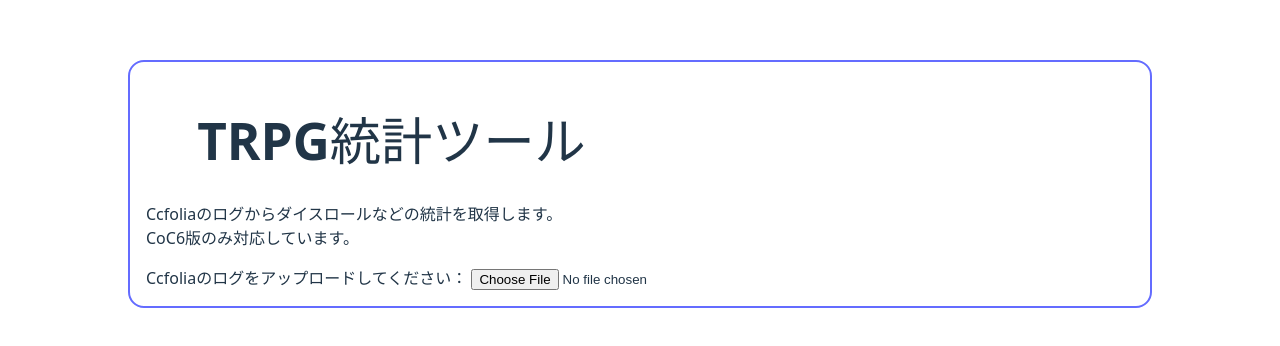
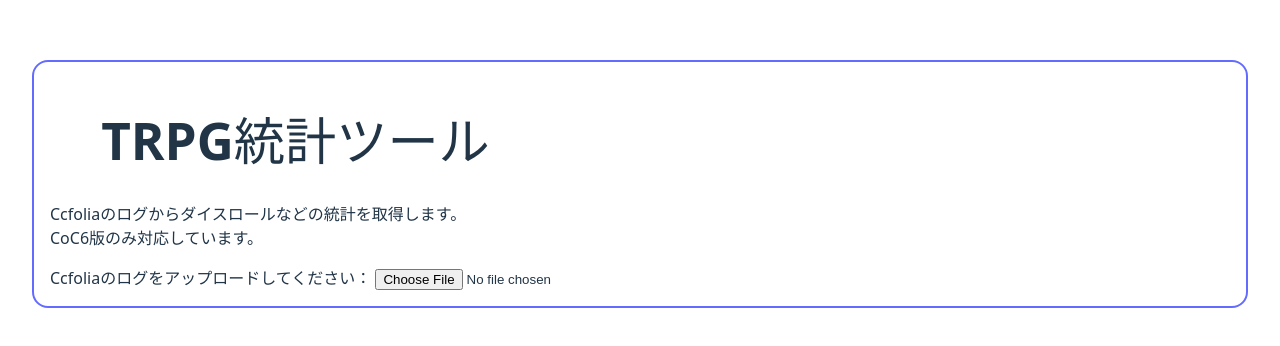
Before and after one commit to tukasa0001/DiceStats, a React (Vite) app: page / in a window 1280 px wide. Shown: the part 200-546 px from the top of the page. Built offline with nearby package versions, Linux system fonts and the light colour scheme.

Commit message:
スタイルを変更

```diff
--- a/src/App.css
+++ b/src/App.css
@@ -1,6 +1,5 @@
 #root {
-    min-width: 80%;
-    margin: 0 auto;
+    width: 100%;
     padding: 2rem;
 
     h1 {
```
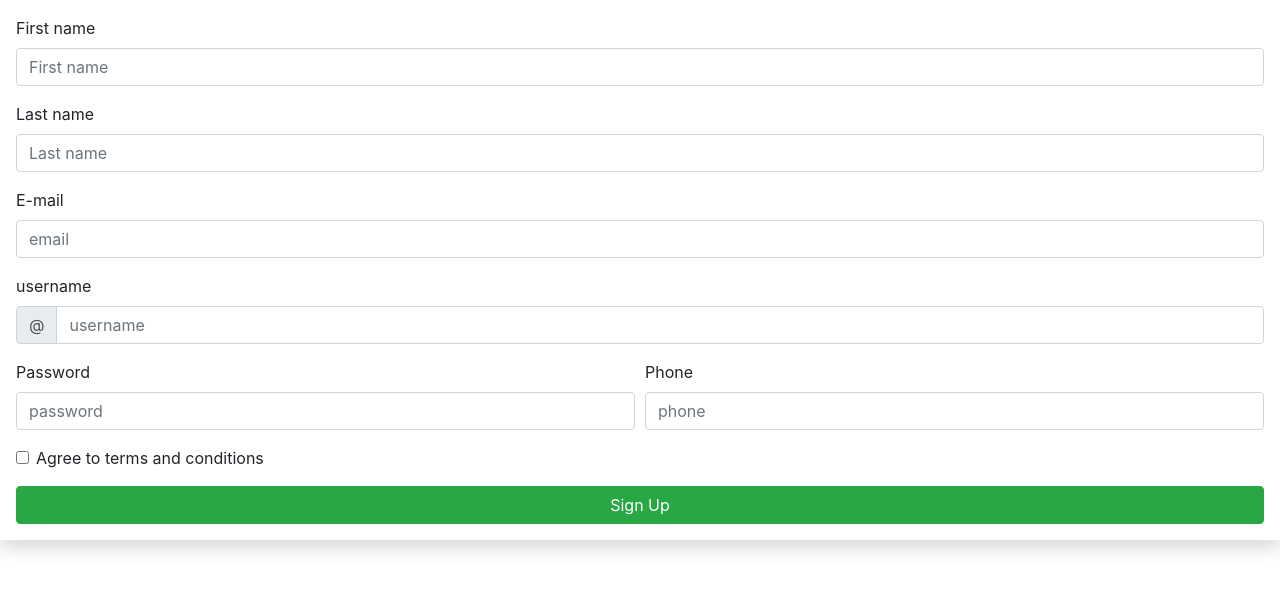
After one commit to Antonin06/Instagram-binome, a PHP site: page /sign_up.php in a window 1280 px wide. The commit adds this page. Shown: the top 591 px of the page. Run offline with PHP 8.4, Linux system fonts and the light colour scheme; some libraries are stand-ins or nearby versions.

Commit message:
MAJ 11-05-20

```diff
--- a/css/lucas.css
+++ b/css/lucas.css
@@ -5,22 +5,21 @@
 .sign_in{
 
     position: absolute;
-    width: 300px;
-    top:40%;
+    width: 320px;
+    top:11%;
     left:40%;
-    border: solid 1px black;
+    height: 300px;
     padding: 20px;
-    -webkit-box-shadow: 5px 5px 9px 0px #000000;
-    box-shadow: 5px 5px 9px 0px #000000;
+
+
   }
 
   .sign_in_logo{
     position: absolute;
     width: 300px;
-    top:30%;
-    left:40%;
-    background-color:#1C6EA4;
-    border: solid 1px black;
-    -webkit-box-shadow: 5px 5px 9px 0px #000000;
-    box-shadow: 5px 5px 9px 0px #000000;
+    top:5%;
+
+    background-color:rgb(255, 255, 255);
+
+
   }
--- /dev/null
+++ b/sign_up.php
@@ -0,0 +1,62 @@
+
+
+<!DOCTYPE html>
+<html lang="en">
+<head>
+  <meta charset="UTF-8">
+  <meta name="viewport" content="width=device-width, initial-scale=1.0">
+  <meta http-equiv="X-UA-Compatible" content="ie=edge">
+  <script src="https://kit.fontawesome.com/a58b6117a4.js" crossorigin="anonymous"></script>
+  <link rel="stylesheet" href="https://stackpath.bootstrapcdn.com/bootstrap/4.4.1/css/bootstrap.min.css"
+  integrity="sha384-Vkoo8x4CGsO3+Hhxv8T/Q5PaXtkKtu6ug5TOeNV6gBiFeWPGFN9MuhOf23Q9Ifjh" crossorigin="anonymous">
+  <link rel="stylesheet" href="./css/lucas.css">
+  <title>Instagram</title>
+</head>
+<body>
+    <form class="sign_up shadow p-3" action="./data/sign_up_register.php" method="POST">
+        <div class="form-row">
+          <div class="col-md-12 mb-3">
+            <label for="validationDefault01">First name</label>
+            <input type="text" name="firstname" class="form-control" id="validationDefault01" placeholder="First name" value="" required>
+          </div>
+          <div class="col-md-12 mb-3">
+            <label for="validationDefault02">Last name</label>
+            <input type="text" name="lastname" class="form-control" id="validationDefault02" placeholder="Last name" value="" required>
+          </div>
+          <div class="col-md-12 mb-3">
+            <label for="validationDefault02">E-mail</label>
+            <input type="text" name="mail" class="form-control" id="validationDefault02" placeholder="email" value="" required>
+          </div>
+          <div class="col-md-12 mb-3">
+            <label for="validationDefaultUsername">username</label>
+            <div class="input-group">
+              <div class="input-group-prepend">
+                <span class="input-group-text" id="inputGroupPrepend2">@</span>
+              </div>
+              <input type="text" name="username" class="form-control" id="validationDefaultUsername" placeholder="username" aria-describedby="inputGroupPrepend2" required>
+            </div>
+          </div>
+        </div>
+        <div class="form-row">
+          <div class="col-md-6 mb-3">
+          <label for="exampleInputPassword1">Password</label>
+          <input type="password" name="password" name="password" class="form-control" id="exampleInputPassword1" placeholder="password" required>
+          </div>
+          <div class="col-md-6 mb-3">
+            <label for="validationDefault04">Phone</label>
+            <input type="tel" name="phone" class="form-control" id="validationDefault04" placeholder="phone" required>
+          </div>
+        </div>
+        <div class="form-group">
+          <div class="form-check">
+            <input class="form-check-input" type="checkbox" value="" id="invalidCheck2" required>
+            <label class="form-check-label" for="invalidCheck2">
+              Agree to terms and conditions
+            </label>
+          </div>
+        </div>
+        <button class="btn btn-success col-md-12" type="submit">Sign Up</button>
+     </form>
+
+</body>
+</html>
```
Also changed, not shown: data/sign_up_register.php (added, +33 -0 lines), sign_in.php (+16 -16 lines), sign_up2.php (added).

========

WHAT IS EXPECTED:
Nothing in the records should be changed in the copy, but the pictures must be left out.

RESULT OF THIS TASK:
Before and after one commit to tukasa0001/DiceStats, a React (Vite) app: page / in a window 1280 px wide. Shown: the part 200-546 px from the top of the page. Built offline with nearby package versions, Linux system fonts and the light colour scheme.

Commit message:
スタイルを変更

```diff
--- a/src/App.css
+++ b/src/App.css
@@ -1,6 +1,5 @@
 #root {
-    min-width: 80%;
-    margin: 0 auto;
+    width: 100%;
     padding: 2rem;
 
     h1 {
```
After one commit to Antonin06/Instagram-binome, a PHP site: page /sign_up.php in a window 1280 px wide. The commit adds this page. Shown: the top 591 px of the page. Run offline with PHP 8.4, Linux system fonts and the light colour scheme; some libraries are stand-ins or nearby versions.

Commit message:
MAJ 11-05-20

```diff
--- a/css/lucas.css
+++ b/css/lucas.css
@@ -5,22 +5,21 @@
 .sign_in{
 
     position: absolute;
-    width: 300px;
-    top:40%;
+    width: 320px;
+    top:11%;
     left:40%;
-    border: solid 1px black;
+    height: 300px;
     padding: 20px;
-    -webkit-box-shadow: 5px 5px 9px 0px #000000;
-    box-shadow: 5px 5px 9px 0px #000000;
+
+
   }
 
   .sign_in_logo{
     position: absolute;
     width: 300px;
-    top:30%;
-    left:40%;
-    background-color:#1C6EA4;
-    border: solid 1px black;
-    -webkit-box-shadow: 5px 5px 9px 0px #000000;
-    box-shadow: 5px 5px 9px 0px #000000;
+    top:5%;
+
+    background-color:rgb(255, 255, 255);
+
+
   }
--- /dev/null
+++ b/sign_up.php
@@ -0,0 +1,62 @@
+
+
+<!DOCTYPE html>
+<html lang="en">
+<head>
+  <meta charset="UTF-8">
+  <meta name="viewport" content="width=device-width, initial-scale=1.0">
+  <meta http-equiv="X-UA-Compatible" content="ie=edge">
+  <script src="https://kit.fontawesome.com/a58b6117a4.js" crossorigin="anonymous"></script>
+  <link rel="stylesheet" href="https://stackpath.bootstrapcdn.com/bootstrap/4.4.1/css/bootstrap.min.css"
+  integrity="sha384-Vkoo8x4CGsO3+Hhxv8T/Q5PaXtkKtu6ug5TOeNV6gBiFeWPGFN9MuhOf23Q9Ifjh" crossorigin="anonymous">
+  <link rel="stylesheet" href="./css/lucas.css">
+  <title>Instagram</title>
+</head>
+<body>
+    <form class="sign_up shadow p-3" action="./data/sign_up_register.php" method="POST">
+        <div class="form-row">
+          <div class="col-md-12 mb-3">
+            <label for="validationDefault01">First name</label>
+            <input type="text" name="firstname" class="form-control" id="validationDefault01" placeholder="First name" value="" required>
+          </div>
+          <div class="col-md-12 mb-3">
+            <label for="validationDefault02">Last name</label>
+            <input type="text" name="lastname" class="form-control" id="validationDefault02" placeholder="Last name" value="" required>
+          </div>
+          <div class="col-md-12 mb-3">
+            <label for="validationDefault02">E-mail</label>
+            <input type="text" name="mail" class="form-control" id="validationDefault02" placeholder="email" value="" required>
+          </div>
+          <div class="col-md-12 mb-3">
+            <label for="validationDefaultUsername">username</label>
+            <div class="input-group">
+              <div class="input-group-prepend">
+                <span class="input-group-text" id="inputGroupPrepend2">@</span>
+              </div>
+              <input type="text" name="username" class="form-control" id="validationDefaultUsername" placeholder="username" aria-describedby="inputGroupPrepend2" required>
+            </div>
+          </div>
+        </div>
+        <div class="form-row">
+          <div class="col-md-6 mb-3">
+          <label for="exampleInputPassword1">Password</label>
+          <input type="password" name="password" name="password" class="form-control" id="exampleInputPassword1" placeholder="password" required>
+          </div>
+          <div class="col-md-6 mb-3">
+            <label for="validationDefault04">Phone</label>
+            <input type="tel" name="phone" class="form-control" id="validationDefault04" placeholder="phone" required>
+          </div>
+        </div>
+        <div class="form-group">
+          <div class="form-check">
+            <input class="form-check-input" type="checkbox" value="" id="invalidCheck2" required>
+            <label class="form-check-label" for="invalidCheck2">
+              Agree to terms and conditions
+            </label>
+          </div>
+        </div>
+        <button class="btn btn-success col-md-12" type="submit">Sign Up</button>
+     </form>
+
+</body>
+</html>
```
Also changed, not shown: data/sign_up_register.php (added, +33 -0 lines), sign_in.php (+16 -16 lines), sign_up2.php (added).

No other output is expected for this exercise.